> Task statement:
Your answer must be the records below, reproduced exactly.

> Supplied data:
____________________

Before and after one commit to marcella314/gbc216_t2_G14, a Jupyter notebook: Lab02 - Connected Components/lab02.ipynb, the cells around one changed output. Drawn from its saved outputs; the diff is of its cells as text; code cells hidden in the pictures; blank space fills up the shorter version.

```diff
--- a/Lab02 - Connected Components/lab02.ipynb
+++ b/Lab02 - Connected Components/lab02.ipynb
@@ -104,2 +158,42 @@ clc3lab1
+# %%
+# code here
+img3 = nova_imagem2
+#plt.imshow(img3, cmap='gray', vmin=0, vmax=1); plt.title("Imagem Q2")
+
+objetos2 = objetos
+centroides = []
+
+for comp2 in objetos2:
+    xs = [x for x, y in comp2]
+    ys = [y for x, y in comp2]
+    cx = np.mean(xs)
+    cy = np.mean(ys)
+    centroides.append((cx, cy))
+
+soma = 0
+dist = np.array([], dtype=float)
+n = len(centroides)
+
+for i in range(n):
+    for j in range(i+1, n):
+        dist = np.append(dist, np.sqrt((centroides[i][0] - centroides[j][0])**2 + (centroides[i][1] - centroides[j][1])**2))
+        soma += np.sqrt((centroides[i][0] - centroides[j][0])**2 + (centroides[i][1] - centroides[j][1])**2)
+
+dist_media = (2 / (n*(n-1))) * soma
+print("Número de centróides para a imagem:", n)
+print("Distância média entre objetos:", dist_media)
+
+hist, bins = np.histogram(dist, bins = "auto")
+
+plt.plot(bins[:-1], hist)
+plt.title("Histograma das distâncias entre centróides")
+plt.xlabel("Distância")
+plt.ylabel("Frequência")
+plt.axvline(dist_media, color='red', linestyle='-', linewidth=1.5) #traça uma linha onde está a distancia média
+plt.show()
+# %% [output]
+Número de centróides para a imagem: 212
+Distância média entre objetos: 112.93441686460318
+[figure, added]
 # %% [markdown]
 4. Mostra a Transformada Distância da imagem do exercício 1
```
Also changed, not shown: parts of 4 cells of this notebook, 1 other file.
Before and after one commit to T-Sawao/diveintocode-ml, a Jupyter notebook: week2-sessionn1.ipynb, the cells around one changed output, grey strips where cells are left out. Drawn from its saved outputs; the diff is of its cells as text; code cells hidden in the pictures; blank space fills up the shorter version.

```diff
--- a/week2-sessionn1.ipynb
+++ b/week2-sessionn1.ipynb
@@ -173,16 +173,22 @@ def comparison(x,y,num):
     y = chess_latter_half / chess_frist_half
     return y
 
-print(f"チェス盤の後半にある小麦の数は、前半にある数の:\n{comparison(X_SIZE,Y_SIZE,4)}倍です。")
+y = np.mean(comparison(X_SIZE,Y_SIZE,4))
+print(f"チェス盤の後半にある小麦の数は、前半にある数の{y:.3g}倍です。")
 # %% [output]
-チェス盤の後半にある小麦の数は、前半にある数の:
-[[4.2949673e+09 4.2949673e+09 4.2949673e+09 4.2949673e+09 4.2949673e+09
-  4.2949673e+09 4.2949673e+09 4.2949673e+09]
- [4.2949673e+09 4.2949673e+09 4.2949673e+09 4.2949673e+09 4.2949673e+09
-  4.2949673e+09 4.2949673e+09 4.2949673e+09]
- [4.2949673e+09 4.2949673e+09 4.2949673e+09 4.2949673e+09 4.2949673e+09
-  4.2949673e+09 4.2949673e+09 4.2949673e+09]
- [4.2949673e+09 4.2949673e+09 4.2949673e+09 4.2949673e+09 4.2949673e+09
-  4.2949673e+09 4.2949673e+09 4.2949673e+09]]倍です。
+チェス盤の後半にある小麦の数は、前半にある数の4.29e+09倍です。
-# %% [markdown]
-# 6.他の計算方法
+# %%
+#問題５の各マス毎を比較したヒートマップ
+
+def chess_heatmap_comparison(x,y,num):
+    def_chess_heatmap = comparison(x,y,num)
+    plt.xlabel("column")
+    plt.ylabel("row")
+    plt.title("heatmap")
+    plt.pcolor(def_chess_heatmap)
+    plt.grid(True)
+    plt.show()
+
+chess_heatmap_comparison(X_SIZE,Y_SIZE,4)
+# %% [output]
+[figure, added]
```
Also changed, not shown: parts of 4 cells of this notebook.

____________________

> Task solution:
Before and after one commit to marcella314/gbc216_t2_G14, a Jupyter notebook: Lab02 - Connected Components/lab02.ipynb, the cells around one changed output. Drawn from its saved outputs; the diff is of its cells as text; code cells hidden in the pictures; blank space fills up the shorter version.

```diff
--- a/Lab02 - Connected Components/lab02.ipynb
+++ b/Lab02 - Connected Components/lab02.ipynb
@@ -104,2 +158,42 @@ clc3lab1
+# %%
+# code here
+img3 = nova_imagem2
+#plt.imshow(img3, cmap='gray', vmin=0, vmax=1); plt.title("Imagem Q2")
+
+objetos2 = objetos
+centroides = []
+
+for comp2 in objetos2:
+    xs = [x for x, y in comp2]
+    ys = [y for x, y in comp2]
+    cx = np.mean(xs)
+    cy = np.mean(ys)
+    centroides.append((cx, cy))
+
+soma = 0
+dist = np.array([], dtype=float)
+n = len(centroides)
+
+for i in range(n):
+    for j in range(i+1, n):
+        dist = np.append(dist, np.sqrt((centroides[i][0] - centroides[j][0])**2 + (centroides[i][1] - centroides[j][1])**2))
+        soma += np.sqrt((centroides[i][0] - centroides[j][0])**2 + (centroides[i][1] - centroides[j][1])**2)
+
+dist_media = (2 / (n*(n-1))) * soma
+print("Número de centróides para a imagem:", n)
+print("Distância média entre objetos:", dist_media)
+
+hist, bins = np.histogram(dist, bins = "auto")
+
+plt.plot(bins[:-1], hist)
+plt.title("Histograma das distâncias entre centróides")
+plt.xlabel("Distância")
+plt.ylabel("Frequência")
+plt.axvline(dist_media, color='red', linestyle='-', linewidth=1.5) #traça uma linha onde está a distancia média
+plt.show()
+# %% [output]
+Número de centróides para a imagem: 212
+Distância média entre objetos: 112.93441686460318
+[figure, added]
 # %% [markdown]
 4. Mostra a Transformada Distância da imagem do exercício 1
```
Also changed, not shown: parts of 4 cells of this notebook, 1 other file.
Before and after one commit to T-Sawao/diveintocode-ml, a Jupyter notebook: week2-sessionn1.ipynb, the cells around one changed output, grey strips where cells are left out. Drawn from its saved outputs; the diff is of its cells as text; code cells hidden in the pictures; blank space fills up the shorter version.

```diff
--- a/week2-sessionn1.ipynb
+++ b/week2-sessionn1.ipynb
@@ -173,16 +173,22 @@ def comparison(x,y,num):
     y = chess_latter_half / chess_frist_half
     return y
 
-print(f"チェス盤の後半にある小麦の数は、前半にある数の:\n{comparison(X_SIZE,Y_SIZE,4)}倍です。")
+y = np.mean(comparison(X_SIZE,Y_SIZE,4))
+print(f"チェス盤の後半にある小麦の数は、前半にある数の{y:.3g}倍です。")
 # %% [output]
-チェス盤の後半にある小麦の数は、前半にある数の:
-[[4.2949673e+09 4.2949673e+09 4.2949673e+09 4.2949673e+09 4.2949673e+09
-  4.2949673e+09 4.2949673e+09 4.2949673e+09]
- [4.2949673e+09 4.2949673e+09 4.2949673e+09 4.2949673e+09 4.2949673e+09
-  4.2949673e+09 4.2949673e+09 4.2949673e+09]
- [4.2949673e+09 4.2949673e+09 4.2949673e+09 4.2949673e+09 4.2949673e+09
-  4.2949673e+09 4.2949673e+09 4.2949673e+09]
- [4.2949673e+09 4.2949673e+09 4.2949673e+09 4.2949673e+09 4.2949673e+09
-  4.2949673e+09 4.2949673e+09 4.2949673e+09]]倍です。
+チェス盤の後半にある小麦の数は、前半にある数の4.29e+09倍です。
-# %% [markdown]
-# 6.他の計算方法
+# %%
+#問題５の各マス毎を比較したヒートマップ
+
+def chess_heatmap_comparison(x,y,num):
+    def_chess_heatmap = comparison(x,y,num)
+    plt.xlabel("column")
+    plt.ylabel("row")
+    plt.title("heatmap")
+    plt.pcolor(def_chess_heatmap)
+    plt.grid(True)
+    plt.show()
+
+chess_heatmap_comparison(X_SIZE,Y_SIZE,4)
+# %% [output]
+[figure, added]
```
Also changed, not shown: parts of 4 cells of this notebook.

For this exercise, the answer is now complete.